Although many of the knit pieces, like the red cotton sweater featuring the fox motif, will undoubtedly be bestsellers, I'm not certain about the ivory high-waisted boxer shorts with a tan leather belt and burgundy/mustard polo. It may be a hard sell beyond the limited range of fashion devotees. I’m sure a more commercial mutation will be found among the racks at the Broadway store.
Asked whether what’s in the show will be sold at Topman stores come spring time, Mr. Richardson insisted that everything shown will be ordered and sold. "Topman Design is available online at topman.com, the New York and London Oxford Circus flagships stores as well as select La Foret department store in Tokyo and Shine in Hong Kong.”
I have always resisted the idea of any high street brand pursuing the route of staging a fashion show, which should be primarily for designers to show their new work. But as fashion has expanded far beyond the limited world of the "designer collections," it would be silly to restrict how new ideas are communicated to this wider audience. A fashion idea can also be about merchandising, and not necessarily high concepts of designs to be digested by critics. In skirting the traditional route of media presentations, Topman is communicating directly with customers. That’s not necessarily a bad thing.

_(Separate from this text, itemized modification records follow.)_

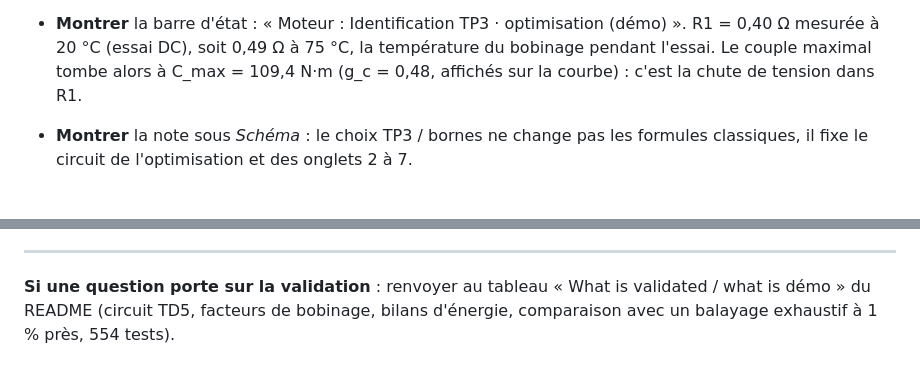
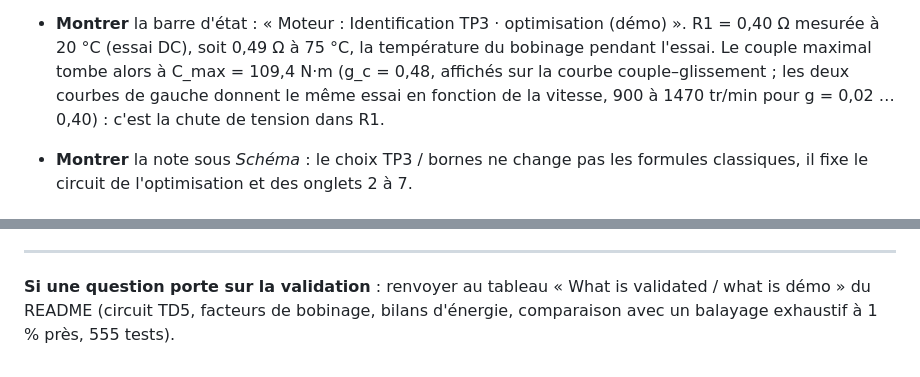
Before and after one commit to mohammedzane-cell/EV-LAB-TRACTION-, a Markdown page: docs/demo_script.md, 2 parts joined by grey strips. GitHub-like rendering.

```diff
--- a/docs/demo_script.md
+++ b/docs/demo_script.md
@@ -50,7 +50,9 @@ onduleur ; C_w, C_s, R_ws, R_sa ; véhicule ; cycle).
 - **Montrer** la barre d'état : « Moteur : Identification TP3 · optimisation
   (démo) ». R1 = 0,40 Ω mesurée à 20 °C (essai DC), soit 0,49 Ω à 75 °C, la
   température du bobinage pendant l'essai. Le couple maximal tombe alors à
-  C_max = 109,4 N·m (g_c = 0,48, affichés sur la courbe) : c'est la chute de tension
+  C_max = 109,4 N·m (g_c = 0,48, affichés sur la courbe couple–glissement ; les
+  deux courbes de gauche donnent le même essai en fonction de la vitesse, 900 à
+  1470 tr/min pour g = 0,02 … 0,40) : c'est la chute de tension
   dans R1.
 - **Montrer** la note sous *Schéma* : le choix TP3 / bornes ne change pas les
   formules classiques, il fixe le circuit de l'optimisation et des onglets 2 à 7.
@@ -155,4 +157,4 @@ onduleur ; C_w, C_s, R_ws, R_sa ; véhicule ; cycle).
 
 **Si une question porte sur la validation** : renvoyer au tableau « What is
 validated / what is démo » du README (circuit TD5, facteurs de bobinage,
-bilans d'énergie, comparaison avec un balayage exhaustif à 1 % près, 554 tests).
+bilans d'énergie, comparaison avec un balayage exhaustif à 1 % près, 555 tests).
```
Also changed, not shown: README.md (+5 -2 lines), docs/user_guide.md (+3 -2 lines), docs/images/00_fenetre.png, docs/images/01_identification.png, 2 other files.
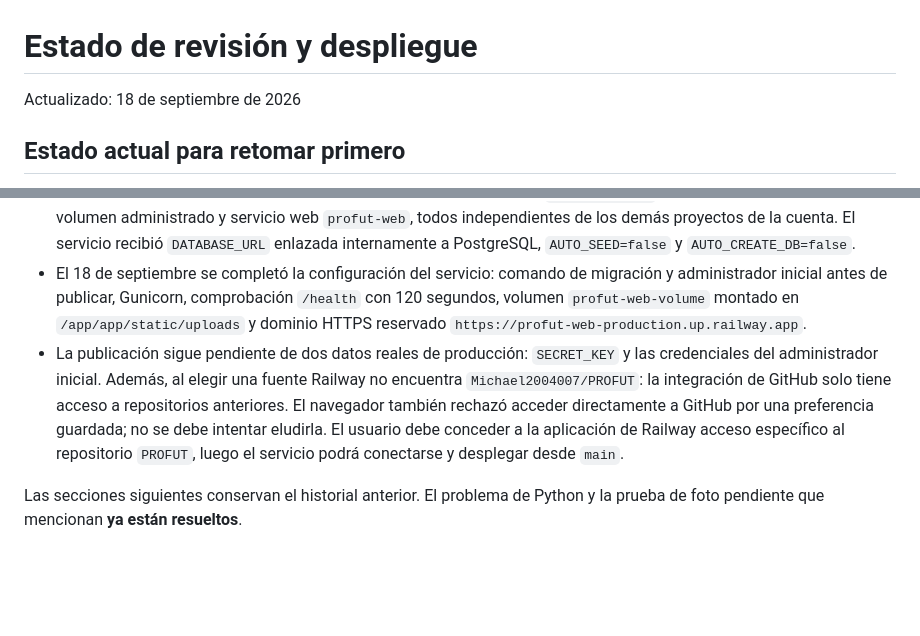
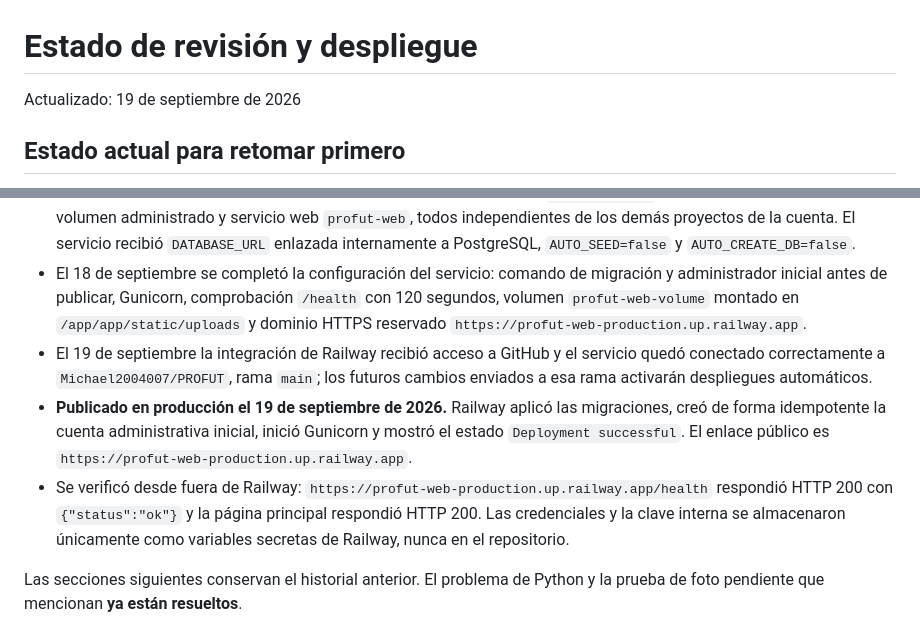
Before and after one commit to Michael2004007/PROFUT, a Markdown page: PROGRESO_DESPLIEGUE.md, 2 parts joined by grey strips. Rendered like a GitHub page; blank space fills up the shorter version.

Commit message:
Registrar despliegue de producción

```diff
--- a/PROGRESO_DESPLIEGUE.md
+++ b/PROGRESO_DESPLIEGUE.md
@@ -1,6 +1,6 @@
 # Estado de revisión y despliegue
 
-Actualizado: 18 de septiembre de 2026
+Actualizado: 19 de septiembre de 2026
 
 ## Estado actual para retomar primero
 
@@ -14,7 +14,9 @@ Actualizado: 18 de septiembre de 2026
 - Estas verificaciones cubren los casos de la suite; no sustituyen una prueba de carga con operadores simultáneos ni la comprobación del entorno remoto.
 - **Railway ya tiene infraestructura real para PROFUT**: proyecto privado `PROFUT_SYSTEM`, PostgreSQL en línea con volumen administrado y servicio web `profut-web`, todos independientes de los demás proyectos de la cuenta. El servicio recibió `DATABASE_URL` enlazada internamente a PostgreSQL, `AUTO_SEED=false` y `AUTO_CREATE_DB=false`.
 - El 18 de septiembre se completó la configuración del servicio: comando de migración y administrador inicial antes de publicar, Gunicorn, comprobación `/health` con 120 segundos, volumen `profut-web-volume` montado en `/app/app/static/uploads` y dominio HTTPS reservado `https://profut-web-production.up.railway.app`.
-- La publicación sigue pendiente de dos datos reales de producción: `SECRET_KEY` y las credenciales del administrador inicial. Además, al elegir una fuente Railway no encuentra `Michael2004007/PROFUT`: la integración de GitHub solo tiene acceso a repositorios anteriores. El navegador también rechazó acceder directamente a GitHub por una preferencia guardada; no se debe intentar eludirla. El usuario debe conceder a la aplicación de Railway acceso específico al repositorio `PROFUT`, luego el servicio podrá conectarse y desplegar desde `main`.
+- El 19 de septiembre la integración de Railway recibió acceso a GitHub y el servicio quedó conectado correctamente a `Michael2004007/PROFUT`, rama `main`; los futuros cambios enviados a esa rama activarán despliegues automáticos.
+- **Publicado en producción el 19 de septiembre de 2026.** Railway aplicó las migraciones, creó de forma idempotente la cuenta administrativa inicial, inició Gunicorn y mostró el estado `Deployment successful`. El enlace público es `https://profut-web-production.up.railway.app`.
+- Se verificó desde fuera de Railway: `https://profut-web-production.up.railway.app/health` respondió HTTP 200 con `{"status":"ok"}` y la página principal respondió HTTP 200. Las credenciales y la clave interna se almacenaron únicamente como variables secretas de Railway, nunca en el repositorio.
 
 Las secciones siguientes conservan el historial anterior. El problema de Python y la prueba de foto pendiente que mencionan **ya están resueltos**.
 
```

As is now standard, the show was broadcast live online and in the windows of the Oxford Circus store. “We have [already] purchased seven items from the show--the sweater with the fox image, the metallic suit with slim pants, the parka jacket with pockets--and customers can purchase them online starting now,” Mr. Richardson said. In the age of instant accessibility and immediate availability, Topman has upped the ante allowing customers to purchase its affordable merchandises without delay. See Now, Buy Now may not yet be fashion’s newest lingo, but I suspect in the next season many fashion houses will follow suit.